◆ **Task goal**
The records below are to be reproduced exactly, with the pictures left out.

◆ **Data shown**
[Start of Attachment]

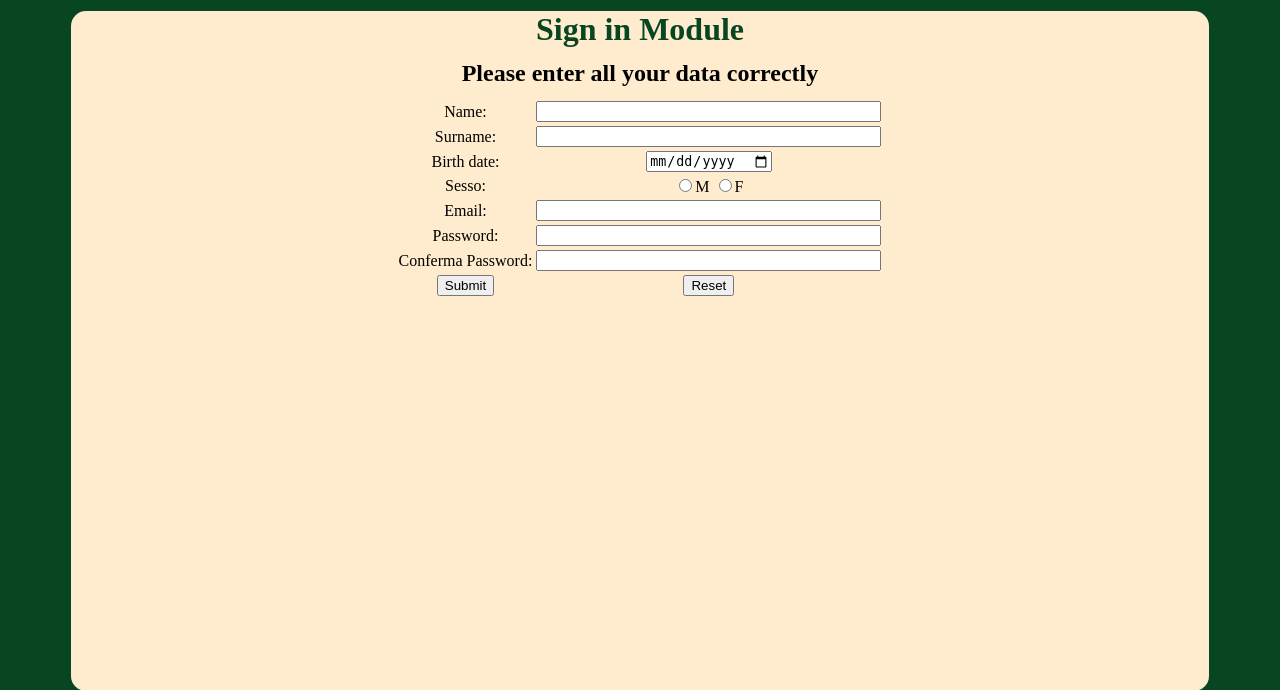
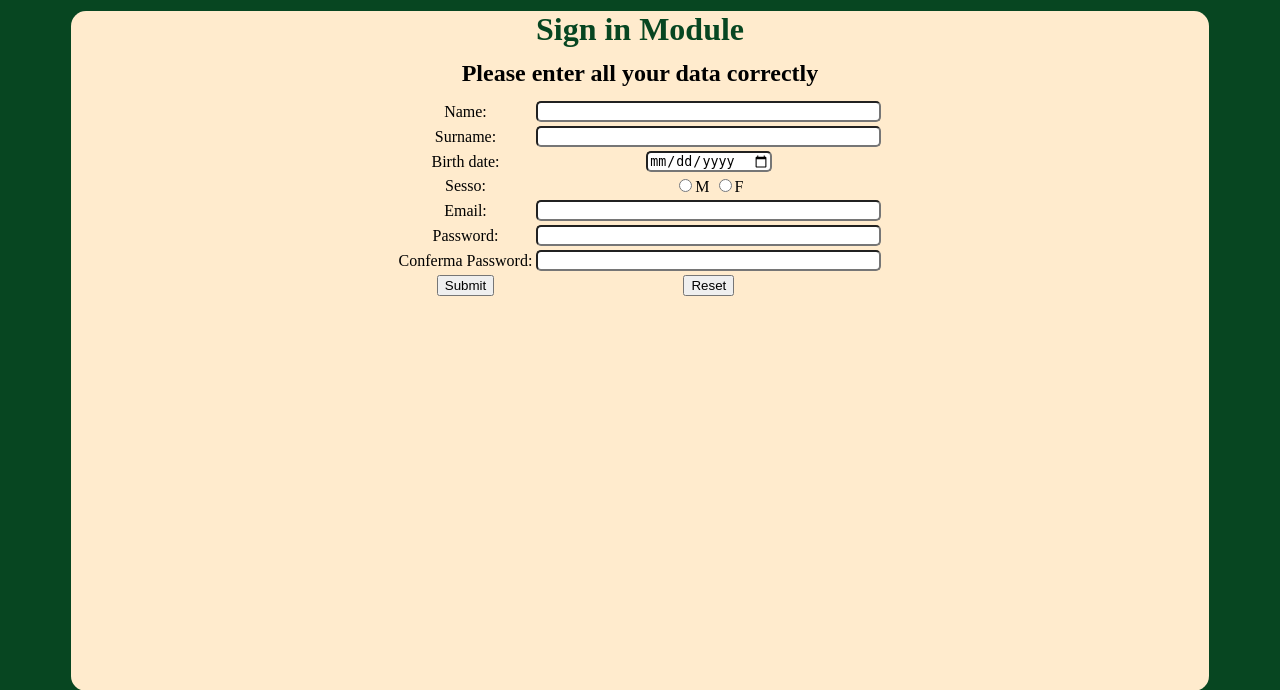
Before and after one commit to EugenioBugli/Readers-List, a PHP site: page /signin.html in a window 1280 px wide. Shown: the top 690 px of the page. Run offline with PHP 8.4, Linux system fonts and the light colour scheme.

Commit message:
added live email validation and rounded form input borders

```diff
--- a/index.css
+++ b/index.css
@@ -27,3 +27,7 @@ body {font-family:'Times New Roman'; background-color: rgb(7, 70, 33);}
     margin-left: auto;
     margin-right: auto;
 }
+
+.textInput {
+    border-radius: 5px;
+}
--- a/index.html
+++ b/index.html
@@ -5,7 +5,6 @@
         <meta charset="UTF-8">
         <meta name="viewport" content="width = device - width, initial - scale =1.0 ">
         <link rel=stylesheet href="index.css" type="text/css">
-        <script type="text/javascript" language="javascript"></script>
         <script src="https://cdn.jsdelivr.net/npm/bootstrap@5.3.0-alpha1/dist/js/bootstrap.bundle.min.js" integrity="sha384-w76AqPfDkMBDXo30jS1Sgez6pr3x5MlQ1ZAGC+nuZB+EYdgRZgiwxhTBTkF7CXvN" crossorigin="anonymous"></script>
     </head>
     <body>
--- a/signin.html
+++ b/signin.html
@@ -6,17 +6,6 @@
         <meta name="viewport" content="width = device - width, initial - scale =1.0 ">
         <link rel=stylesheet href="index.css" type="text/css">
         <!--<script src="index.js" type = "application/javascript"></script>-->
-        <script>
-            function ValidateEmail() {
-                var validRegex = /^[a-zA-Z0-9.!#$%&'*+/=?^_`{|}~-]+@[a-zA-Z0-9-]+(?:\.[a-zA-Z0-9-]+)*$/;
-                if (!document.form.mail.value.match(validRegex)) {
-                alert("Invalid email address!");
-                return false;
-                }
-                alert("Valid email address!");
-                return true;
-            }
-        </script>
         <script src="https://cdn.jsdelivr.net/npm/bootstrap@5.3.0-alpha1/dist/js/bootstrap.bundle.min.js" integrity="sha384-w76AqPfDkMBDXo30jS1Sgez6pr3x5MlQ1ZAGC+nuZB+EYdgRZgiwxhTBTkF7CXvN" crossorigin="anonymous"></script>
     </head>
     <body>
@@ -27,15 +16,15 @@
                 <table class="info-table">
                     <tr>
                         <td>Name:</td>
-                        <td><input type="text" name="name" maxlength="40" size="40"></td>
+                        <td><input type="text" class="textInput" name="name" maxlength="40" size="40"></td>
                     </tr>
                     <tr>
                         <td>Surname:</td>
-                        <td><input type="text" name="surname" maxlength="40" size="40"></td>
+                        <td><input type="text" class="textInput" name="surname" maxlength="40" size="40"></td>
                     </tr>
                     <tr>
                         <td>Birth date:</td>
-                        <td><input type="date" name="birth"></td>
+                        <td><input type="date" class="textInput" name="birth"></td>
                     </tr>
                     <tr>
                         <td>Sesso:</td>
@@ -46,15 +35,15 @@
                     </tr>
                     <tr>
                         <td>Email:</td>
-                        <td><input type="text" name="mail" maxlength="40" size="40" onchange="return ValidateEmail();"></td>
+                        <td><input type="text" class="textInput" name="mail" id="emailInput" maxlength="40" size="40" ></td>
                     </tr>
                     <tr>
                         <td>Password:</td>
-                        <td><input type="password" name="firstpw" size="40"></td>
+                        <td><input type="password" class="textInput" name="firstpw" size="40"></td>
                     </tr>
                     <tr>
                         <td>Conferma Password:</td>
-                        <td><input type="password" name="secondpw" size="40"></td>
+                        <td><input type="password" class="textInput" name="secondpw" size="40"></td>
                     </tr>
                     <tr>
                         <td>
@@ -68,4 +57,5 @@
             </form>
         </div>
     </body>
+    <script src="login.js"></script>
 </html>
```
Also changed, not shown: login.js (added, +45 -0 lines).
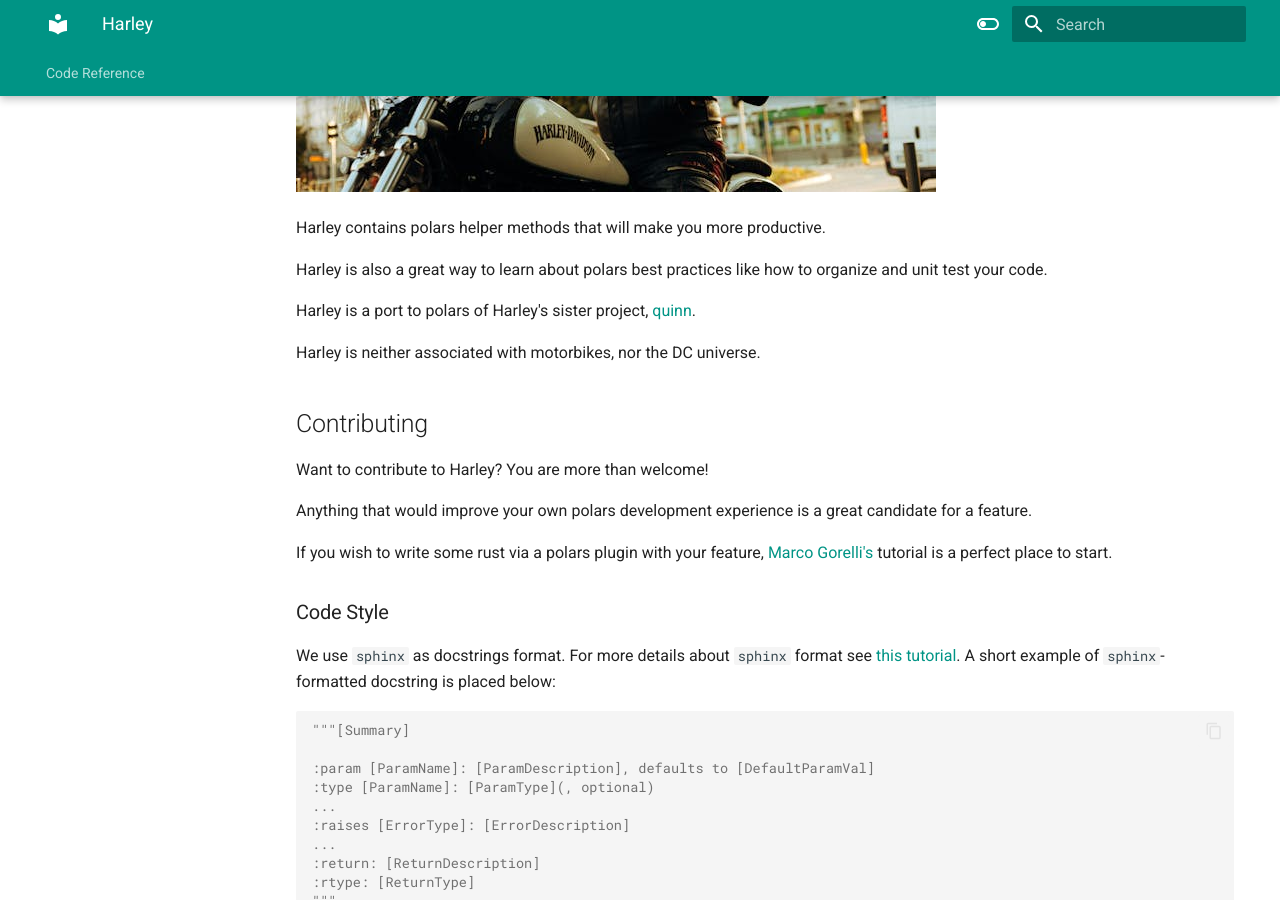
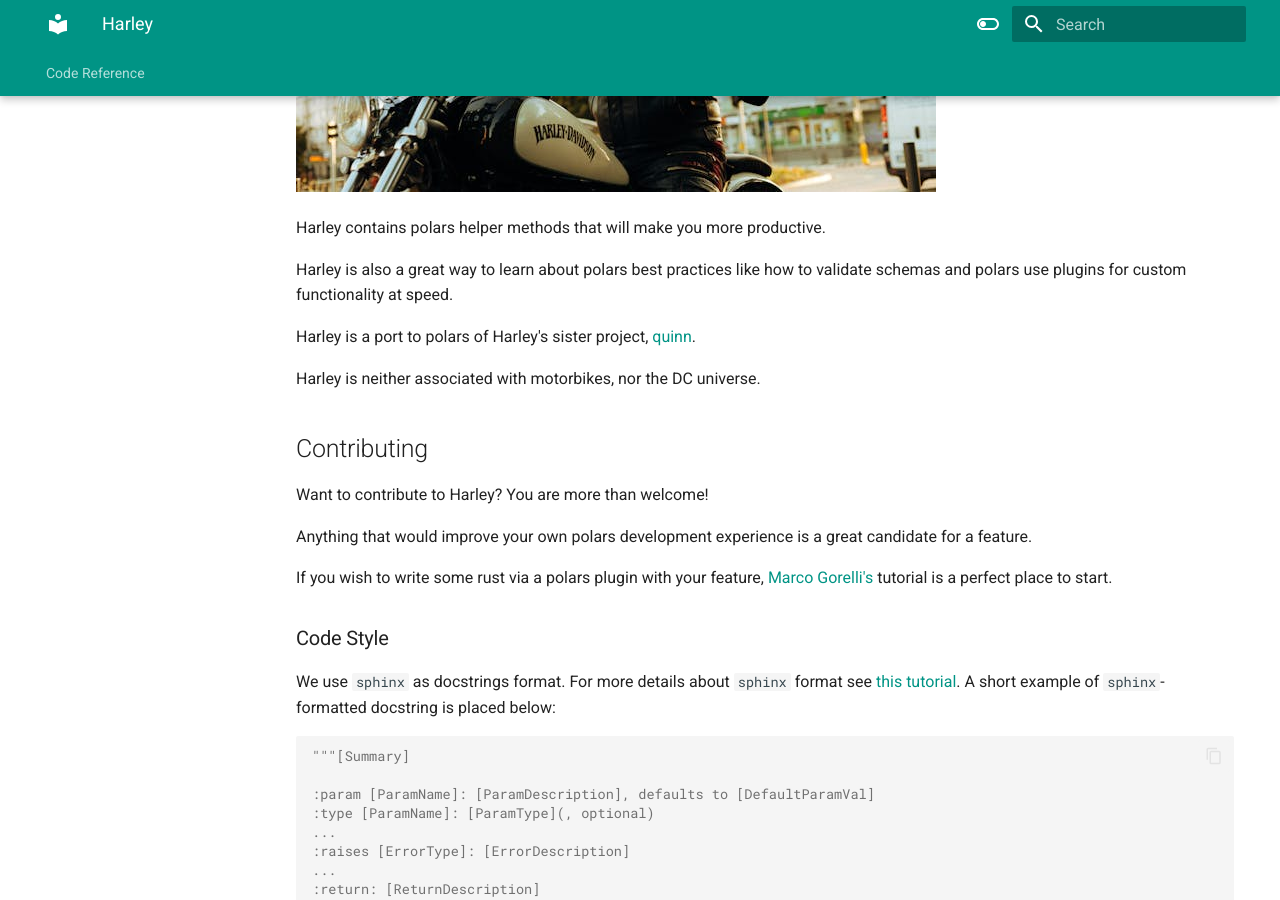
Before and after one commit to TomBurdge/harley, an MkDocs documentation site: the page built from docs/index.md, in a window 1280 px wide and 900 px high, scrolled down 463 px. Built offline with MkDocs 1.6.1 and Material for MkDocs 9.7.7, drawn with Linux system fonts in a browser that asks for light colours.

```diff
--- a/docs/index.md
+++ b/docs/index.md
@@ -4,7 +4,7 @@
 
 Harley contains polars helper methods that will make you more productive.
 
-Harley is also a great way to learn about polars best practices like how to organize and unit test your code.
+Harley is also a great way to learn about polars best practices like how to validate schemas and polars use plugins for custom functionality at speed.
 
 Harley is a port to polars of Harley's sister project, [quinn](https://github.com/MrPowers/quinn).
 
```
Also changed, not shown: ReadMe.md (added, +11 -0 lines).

[End of Attachment]

◆ **Solution to the problem**
Before and after one commit to EugenioBugli/Readers-List, a PHP site: page /signin.html in a window 1280 px wide. Shown: the top 690 px of the page. Run offline with PHP 8.4, Linux system fonts and the light colour scheme.

Commit message:
added live email validation and rounded form input borders

```diff
--- a/index.css
+++ b/index.css
@@ -27,3 +27,7 @@ body {font-family:'Times New Roman'; background-color: rgb(7, 70, 33);}
     margin-left: auto;
     margin-right: auto;
 }
+
+.textInput {
+    border-radius: 5px;
+}
--- a/index.html
+++ b/index.html
@@ -5,7 +5,6 @@
         <meta charset="UTF-8">
         <meta name="viewport" content="width = device - width, initial - scale =1.0 ">
         <link rel=stylesheet href="index.css" type="text/css">
-        <script type="text/javascript" language="javascript"></script>
         <script src="https://cdn.jsdelivr.net/npm/bootstrap@5.3.0-alpha1/dist/js/bootstrap.bundle.min.js" integrity="sha384-w76AqPfDkMBDXo30jS1Sgez6pr3x5MlQ1ZAGC+nuZB+EYdgRZgiwxhTBTkF7CXvN" crossorigin="anonymous"></script>
     </head>
     <body>
--- a/signin.html
+++ b/signin.html
@@ -6,17 +6,6 @@
         <meta name="viewport" content="width = device - width, initial - scale =1.0 ">
         <link rel=stylesheet href="index.css" type="text/css">
         <!--<script src="index.js" type = "application/javascript"></script>-->
-        <script>
-            function ValidateEmail() {
-                var validRegex = /^[a-zA-Z0-9.!#$%&'*+/=?^_`{|}~-]+@[a-zA-Z0-9-]+(?:\.[a-zA-Z0-9-]+)*$/;
-                if (!document.form.mail.value.match(validRegex)) {
-                alert("Invalid email address!");
-                return false;
-                }
-                alert("Valid email address!");
-                return true;
-            }
-        </script>
         <script src="https://cdn.jsdelivr.net/npm/bootstrap@5.3.0-alpha1/dist/js/bootstrap.bundle.min.js" integrity="sha384-w76AqPfDkMBDXo30jS1Sgez6pr3x5MlQ1ZAGC+nuZB+EYdgRZgiwxhTBTkF7CXvN" crossorigin="anonymous"></script>
     </head>
     <body>
@@ -27,15 +16,15 @@
                 <table class="info-table">
                     <tr>
                         <td>Name:</td>
-                        <td><input type="text" name="name" maxlength="40" size="40"></td>
+                        <td><input type="text" class="textInput" name="name" maxlength="40" size="40"></td>
                     </tr>
                     <tr>
                         <td>Surname:</td>
-                        <td><input type="text" name="surname" maxlength="40" size="40"></td>
+                        <td><input type="text" class="textInput" name="surname" maxlength="40" size="40"></td>
                     </tr>
                     <tr>
                         <td>Birth date:</td>
-                        <td><input type="date" name="birth"></td>
+                        <td><input type="date" class="textInput" name="birth"></td>
                     </tr>
                     <tr>
                         <td>Sesso:</td>
@@ -46,15 +35,15 @@
                     </tr>
                     <tr>
                         <td>Email:</td>
-                        <td><input type="text" name="mail" maxlength="40" size="40" onchange="return ValidateEmail();"></td>
+                        <td><input type="text" class="textInput" name="mail" id="emailInput" maxlength="40" size="40" ></td>
                     </tr>
                     <tr>
                         <td>Password:</td>
-                        <td><input type="password" name="firstpw" size="40"></td>
+                        <td><input type="password" class="textInput" name="firstpw" size="40"></td>
                     </tr>
                     <tr>
                         <td>Conferma Password:</td>
-                        <td><input type="password" name="secondpw" size="40"></td>
+                        <td><input type="password" class="textInput" name="secondpw" size="40"></td>
                     </tr>
                     <tr>
                         <td>
@@ -68,4 +57,5 @@
             </form>
         </div>
     </body>
+    <script src="login.js"></script>
 </html>
```
Also changed, not shown: login.js (added, +45 -0 lines).
Before and after one commit to TomBurdge/harley, an MkDocs documentation site: the page built from docs/index.md, in a window 1280 px wide and 900 px high, scrolled down 463 px. Built offline with MkDocs 1.6.1 and Material for MkDocs 9.7.7, drawn with Linux system fonts in a browser that asks for light colours.

```diff
--- a/docs/index.md
+++ b/docs/index.md
@@ -4,7 +4,7 @@
 
 Harley contains polars helper methods that will make you more productive.
 
-Harley is also a great way to learn about polars best practices like how to organize and unit test your code.
+Harley is also a great way to learn about polars best practices like how to validate schemas and polars use plugins for custom functionality at speed.
 
 Harley is a port to polars of Harley's sister project, [quinn](https://github.com/MrPowers/quinn).
 
```
Also changed, not shown: ReadMe.md (added, +11 -0 lines).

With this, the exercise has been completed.